* LISTED ENTRIES
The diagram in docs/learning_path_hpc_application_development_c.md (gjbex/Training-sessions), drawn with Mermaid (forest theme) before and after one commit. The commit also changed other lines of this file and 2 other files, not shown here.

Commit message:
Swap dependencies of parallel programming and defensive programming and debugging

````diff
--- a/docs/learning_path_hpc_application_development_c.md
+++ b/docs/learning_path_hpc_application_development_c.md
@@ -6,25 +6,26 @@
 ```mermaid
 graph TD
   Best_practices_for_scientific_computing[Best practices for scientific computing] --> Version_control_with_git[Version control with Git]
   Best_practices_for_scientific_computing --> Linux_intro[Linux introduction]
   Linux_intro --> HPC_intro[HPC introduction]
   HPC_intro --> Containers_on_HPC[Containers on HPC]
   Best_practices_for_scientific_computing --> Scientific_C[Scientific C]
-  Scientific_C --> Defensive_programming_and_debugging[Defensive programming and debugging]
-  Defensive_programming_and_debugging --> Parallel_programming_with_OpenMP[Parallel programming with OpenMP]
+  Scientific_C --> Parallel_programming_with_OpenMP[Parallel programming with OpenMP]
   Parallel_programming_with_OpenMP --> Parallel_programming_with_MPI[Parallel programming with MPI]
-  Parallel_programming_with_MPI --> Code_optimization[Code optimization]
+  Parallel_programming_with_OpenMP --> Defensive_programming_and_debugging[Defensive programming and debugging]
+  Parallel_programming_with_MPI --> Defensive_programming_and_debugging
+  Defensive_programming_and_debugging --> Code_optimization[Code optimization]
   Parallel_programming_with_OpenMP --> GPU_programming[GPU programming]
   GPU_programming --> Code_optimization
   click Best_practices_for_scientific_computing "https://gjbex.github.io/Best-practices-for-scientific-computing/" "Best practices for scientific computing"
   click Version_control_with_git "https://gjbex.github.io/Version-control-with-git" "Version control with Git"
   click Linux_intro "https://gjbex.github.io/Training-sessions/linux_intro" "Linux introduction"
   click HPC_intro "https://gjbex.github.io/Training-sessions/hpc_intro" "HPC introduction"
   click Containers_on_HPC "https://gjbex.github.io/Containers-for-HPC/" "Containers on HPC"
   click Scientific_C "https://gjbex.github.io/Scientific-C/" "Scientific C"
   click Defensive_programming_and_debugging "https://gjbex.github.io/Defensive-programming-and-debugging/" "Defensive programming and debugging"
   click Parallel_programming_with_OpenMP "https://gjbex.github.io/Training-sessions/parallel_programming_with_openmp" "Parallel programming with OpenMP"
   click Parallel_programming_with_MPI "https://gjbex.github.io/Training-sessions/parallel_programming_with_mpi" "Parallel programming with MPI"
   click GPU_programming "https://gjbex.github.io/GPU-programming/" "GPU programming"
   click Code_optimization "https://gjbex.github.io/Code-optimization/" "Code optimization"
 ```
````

* ACTIVITY
In the records above, find each line with the string "Version" and list it.

* RESULT
   Best_practices_for_scientific_computing[Best practices for scientific computing] --> Version_control_with_git[Version control with Git]
   click Version_control_with_git "https://gjbex.github.io/Version-control-with-git" "Version control with Git"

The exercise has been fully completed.